━━ RECORDS FOR THE TASK
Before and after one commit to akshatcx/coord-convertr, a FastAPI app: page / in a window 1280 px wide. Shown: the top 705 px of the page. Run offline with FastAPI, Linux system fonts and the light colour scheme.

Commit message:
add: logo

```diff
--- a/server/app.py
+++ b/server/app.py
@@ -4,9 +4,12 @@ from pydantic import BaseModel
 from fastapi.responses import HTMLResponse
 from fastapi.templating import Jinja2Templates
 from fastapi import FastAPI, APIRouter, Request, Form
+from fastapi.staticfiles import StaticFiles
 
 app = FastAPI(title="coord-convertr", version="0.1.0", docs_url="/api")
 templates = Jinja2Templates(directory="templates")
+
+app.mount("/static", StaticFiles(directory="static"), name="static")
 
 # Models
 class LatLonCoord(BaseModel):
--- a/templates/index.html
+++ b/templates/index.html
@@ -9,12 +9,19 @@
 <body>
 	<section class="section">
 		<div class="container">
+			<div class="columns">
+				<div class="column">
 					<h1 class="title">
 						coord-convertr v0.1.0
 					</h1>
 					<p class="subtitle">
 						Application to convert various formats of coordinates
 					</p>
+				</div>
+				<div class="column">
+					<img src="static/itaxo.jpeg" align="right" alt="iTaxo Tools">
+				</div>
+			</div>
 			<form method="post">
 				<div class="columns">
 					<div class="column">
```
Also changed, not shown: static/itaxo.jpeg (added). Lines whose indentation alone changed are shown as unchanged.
━━━━
━━ RECORDS FOR THE TASK
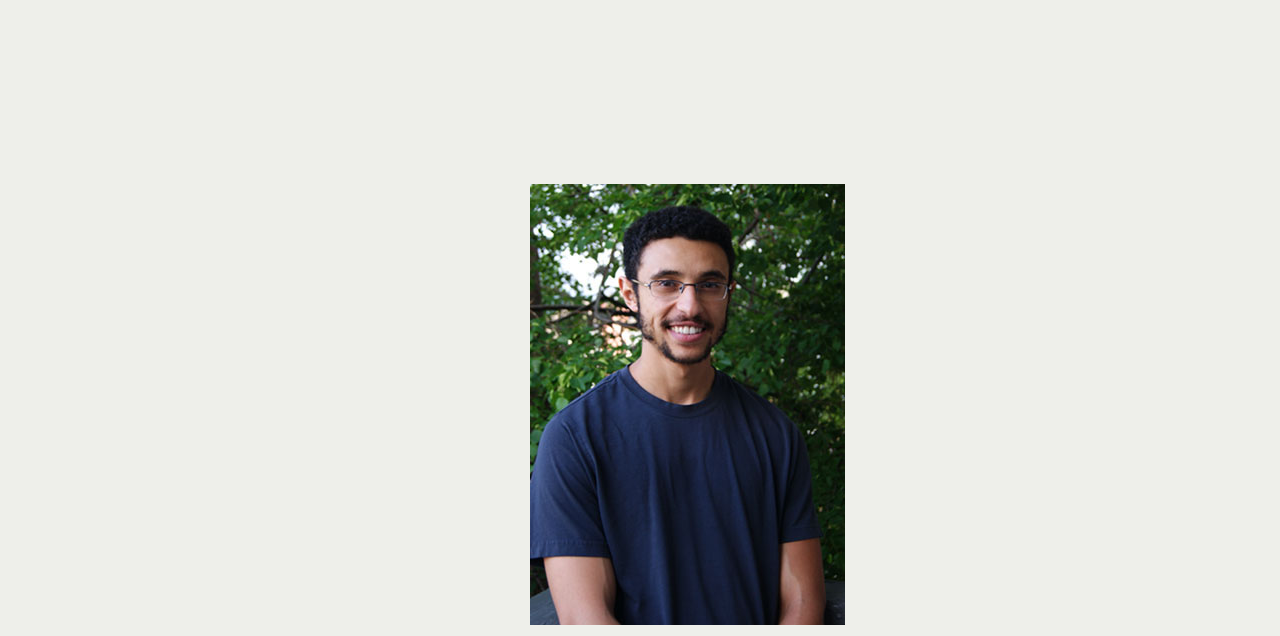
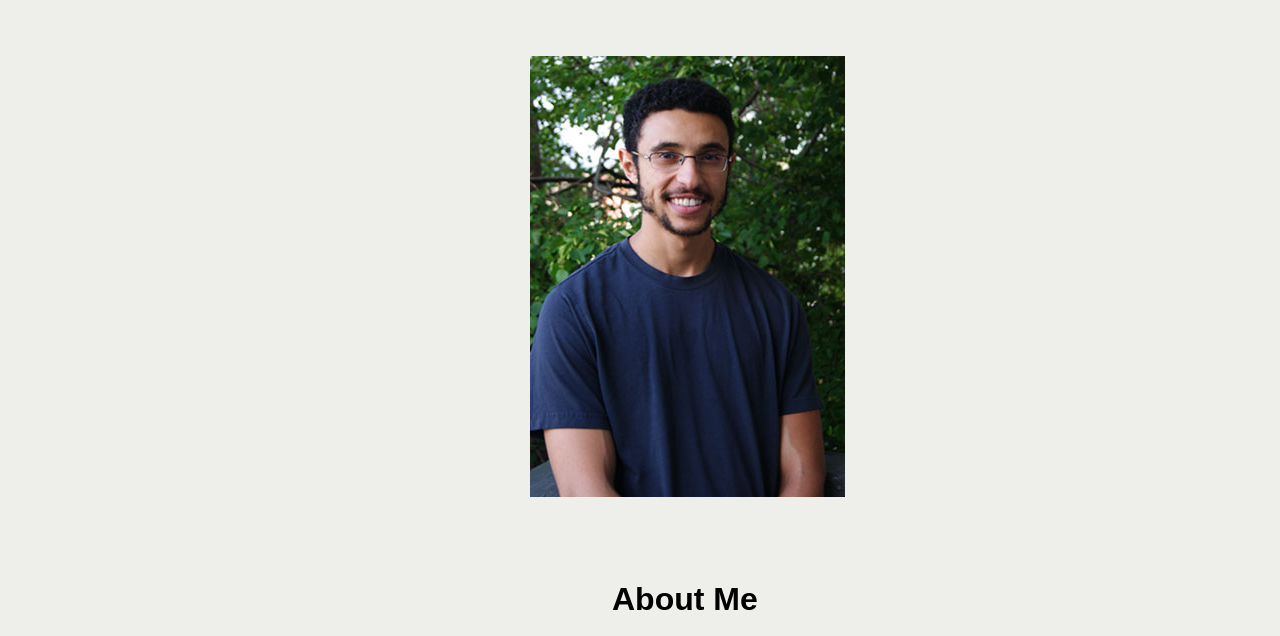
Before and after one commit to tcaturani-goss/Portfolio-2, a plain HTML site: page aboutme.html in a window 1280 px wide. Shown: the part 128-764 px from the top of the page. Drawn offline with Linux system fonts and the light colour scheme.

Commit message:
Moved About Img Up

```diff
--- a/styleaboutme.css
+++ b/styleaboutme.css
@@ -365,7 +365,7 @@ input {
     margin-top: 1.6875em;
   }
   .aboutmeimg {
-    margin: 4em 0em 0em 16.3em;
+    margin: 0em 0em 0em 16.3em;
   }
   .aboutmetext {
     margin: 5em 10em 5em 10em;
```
━━━━
EXERCISE BRIEF
What is needed is every line of the records above that contains the word "class".

REPLY
 class LatLonCoord(BaseModel):
 	<section class="section">
 		<div class="container">
+			<div class="columns">
+				<div class="column">
 					<h1 class="title">
 					<p class="subtitle">
+				<div class="column">
 				<div class="columns">
 					<div class="column">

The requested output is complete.